* **EXERCISE OBJECTIVE**:
Tally up the lines in the material where the word "Parallel" appears, then give the total and nothing else.

* **WORKING DATA**:
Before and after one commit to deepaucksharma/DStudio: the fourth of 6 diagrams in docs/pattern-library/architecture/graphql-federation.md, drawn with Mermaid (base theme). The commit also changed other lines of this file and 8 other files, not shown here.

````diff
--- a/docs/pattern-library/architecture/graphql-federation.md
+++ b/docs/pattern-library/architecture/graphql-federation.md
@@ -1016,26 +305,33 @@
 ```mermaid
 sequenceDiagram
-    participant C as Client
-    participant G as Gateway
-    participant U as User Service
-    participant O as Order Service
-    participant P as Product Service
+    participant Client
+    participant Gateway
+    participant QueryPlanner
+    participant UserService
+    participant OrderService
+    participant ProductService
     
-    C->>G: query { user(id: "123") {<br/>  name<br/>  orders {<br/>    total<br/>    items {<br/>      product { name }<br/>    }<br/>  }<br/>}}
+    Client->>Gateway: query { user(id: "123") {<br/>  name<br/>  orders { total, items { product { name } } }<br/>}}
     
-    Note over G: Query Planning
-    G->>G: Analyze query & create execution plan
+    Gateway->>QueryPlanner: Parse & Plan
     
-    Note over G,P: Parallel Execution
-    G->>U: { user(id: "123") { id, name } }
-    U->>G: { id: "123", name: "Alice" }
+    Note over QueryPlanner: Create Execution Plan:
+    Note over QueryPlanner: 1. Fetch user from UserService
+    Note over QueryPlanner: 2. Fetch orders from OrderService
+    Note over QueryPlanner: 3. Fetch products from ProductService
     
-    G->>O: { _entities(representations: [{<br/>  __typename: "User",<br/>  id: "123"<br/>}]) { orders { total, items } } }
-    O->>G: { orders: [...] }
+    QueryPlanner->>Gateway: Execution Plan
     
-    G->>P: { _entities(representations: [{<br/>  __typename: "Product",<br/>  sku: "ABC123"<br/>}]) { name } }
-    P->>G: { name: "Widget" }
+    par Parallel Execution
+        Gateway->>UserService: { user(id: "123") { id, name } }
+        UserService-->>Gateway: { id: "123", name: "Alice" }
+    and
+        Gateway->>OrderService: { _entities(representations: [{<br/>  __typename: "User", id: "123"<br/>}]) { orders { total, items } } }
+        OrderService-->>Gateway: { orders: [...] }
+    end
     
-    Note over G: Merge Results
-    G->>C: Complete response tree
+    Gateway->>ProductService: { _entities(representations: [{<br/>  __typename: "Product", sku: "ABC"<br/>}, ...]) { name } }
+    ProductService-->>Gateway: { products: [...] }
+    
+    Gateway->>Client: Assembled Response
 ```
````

* **ANSWER SECTION**:
2